New York City Life Expectancy Rises to 80.6 Years, Above National Average

The life expectancy of a New York City baby born in 2009 is 80.6 years, three years higher than in 2000 and above the national rate of 78.2 years, Mayor Michael Bloomberg said today.

The mayor cited the city’s health interventions, including its anti-smoking campaign and expanded testing and treatment for the HIV virus. Bloomberg released the figures today in joint statement with Deputy Mayor Linda Gibbs and Health Commissioner Thomas Farley.

The life expectancy for 40-year-olds in New York increased by two-and-a-half years to 82 from 2000 to 2009, the mayor said. The gain was greater than the 1.2-year increase for the same age group in the U.S. as a whole.

The mayor is the founder and majority owner of Bloomberg News parent Bloomberg LP.

To contact the reporter on this story: Henry Goldman in New York at hgoldman@bloomberg.net
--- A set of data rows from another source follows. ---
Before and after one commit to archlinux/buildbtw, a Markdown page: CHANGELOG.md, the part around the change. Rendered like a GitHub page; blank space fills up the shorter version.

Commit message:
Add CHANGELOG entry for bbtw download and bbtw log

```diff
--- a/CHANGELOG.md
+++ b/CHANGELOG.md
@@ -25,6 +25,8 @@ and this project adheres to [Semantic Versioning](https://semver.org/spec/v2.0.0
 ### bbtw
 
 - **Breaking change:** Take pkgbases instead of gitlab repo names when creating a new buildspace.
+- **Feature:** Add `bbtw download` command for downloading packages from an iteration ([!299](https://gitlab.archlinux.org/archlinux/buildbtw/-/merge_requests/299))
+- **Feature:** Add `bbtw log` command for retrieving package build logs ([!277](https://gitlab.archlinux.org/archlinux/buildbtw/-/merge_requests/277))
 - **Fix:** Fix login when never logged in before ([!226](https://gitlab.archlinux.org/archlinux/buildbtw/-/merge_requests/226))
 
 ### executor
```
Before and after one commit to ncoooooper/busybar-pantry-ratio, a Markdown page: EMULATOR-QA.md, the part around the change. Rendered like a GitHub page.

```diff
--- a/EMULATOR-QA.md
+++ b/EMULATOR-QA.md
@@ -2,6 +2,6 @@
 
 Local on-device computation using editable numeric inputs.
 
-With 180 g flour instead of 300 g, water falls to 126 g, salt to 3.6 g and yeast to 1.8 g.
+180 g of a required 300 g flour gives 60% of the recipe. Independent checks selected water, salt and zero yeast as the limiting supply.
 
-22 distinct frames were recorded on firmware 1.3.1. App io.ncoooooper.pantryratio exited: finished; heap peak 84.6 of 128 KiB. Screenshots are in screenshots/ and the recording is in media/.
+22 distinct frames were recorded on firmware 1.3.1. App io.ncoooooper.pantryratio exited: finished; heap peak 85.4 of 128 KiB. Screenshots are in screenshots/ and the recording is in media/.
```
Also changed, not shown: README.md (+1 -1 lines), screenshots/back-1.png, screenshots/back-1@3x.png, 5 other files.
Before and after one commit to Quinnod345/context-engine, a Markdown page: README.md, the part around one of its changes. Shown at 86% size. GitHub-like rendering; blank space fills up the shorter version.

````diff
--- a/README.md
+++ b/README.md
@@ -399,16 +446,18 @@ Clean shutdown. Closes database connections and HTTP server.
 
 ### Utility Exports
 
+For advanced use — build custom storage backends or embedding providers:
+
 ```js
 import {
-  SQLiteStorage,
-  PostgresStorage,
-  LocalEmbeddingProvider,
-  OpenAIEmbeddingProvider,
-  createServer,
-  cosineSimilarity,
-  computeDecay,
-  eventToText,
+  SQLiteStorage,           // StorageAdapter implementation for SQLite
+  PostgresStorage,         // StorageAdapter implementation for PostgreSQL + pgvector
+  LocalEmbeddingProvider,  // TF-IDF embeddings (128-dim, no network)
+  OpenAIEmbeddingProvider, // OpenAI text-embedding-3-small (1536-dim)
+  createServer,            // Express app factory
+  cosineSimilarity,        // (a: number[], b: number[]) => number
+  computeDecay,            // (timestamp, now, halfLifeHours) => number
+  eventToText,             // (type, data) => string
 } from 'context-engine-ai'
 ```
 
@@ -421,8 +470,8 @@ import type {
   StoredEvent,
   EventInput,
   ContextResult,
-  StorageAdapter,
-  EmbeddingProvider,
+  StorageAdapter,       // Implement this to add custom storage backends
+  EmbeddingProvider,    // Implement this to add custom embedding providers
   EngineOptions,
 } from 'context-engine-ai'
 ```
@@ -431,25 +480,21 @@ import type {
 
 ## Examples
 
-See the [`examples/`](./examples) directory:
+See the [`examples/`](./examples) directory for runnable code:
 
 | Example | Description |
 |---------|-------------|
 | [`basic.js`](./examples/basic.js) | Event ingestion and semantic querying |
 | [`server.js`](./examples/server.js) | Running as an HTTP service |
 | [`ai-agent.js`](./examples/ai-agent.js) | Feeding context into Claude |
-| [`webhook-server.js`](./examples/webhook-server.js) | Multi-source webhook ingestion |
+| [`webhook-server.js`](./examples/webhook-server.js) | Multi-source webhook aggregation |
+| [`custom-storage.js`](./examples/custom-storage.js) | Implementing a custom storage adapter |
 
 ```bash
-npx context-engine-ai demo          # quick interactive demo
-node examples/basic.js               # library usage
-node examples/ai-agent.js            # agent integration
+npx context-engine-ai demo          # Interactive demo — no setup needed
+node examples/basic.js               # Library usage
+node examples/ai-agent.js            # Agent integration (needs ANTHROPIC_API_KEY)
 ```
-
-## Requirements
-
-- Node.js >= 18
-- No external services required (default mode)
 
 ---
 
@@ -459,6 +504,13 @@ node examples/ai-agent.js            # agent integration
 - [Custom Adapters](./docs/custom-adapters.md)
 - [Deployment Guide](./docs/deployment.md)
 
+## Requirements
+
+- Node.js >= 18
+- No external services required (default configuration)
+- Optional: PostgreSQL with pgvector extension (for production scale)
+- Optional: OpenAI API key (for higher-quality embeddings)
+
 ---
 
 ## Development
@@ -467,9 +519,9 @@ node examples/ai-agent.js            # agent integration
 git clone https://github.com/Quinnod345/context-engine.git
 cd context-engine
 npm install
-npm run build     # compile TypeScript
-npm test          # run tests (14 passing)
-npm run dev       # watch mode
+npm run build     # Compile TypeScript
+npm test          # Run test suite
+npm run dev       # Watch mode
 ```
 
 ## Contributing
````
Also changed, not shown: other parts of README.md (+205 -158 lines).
To contact the editor responsible for this story: Mark Schoifet at mschoifet@bloomberg.net

Press spacebar to pause and continue. Press esc to stop.

Bloomberg reserves the right to remove comments but is under no obligation to do so, or to explain individual moderation decisions.

Please enable JavaScript to view the comments powered by Disqus.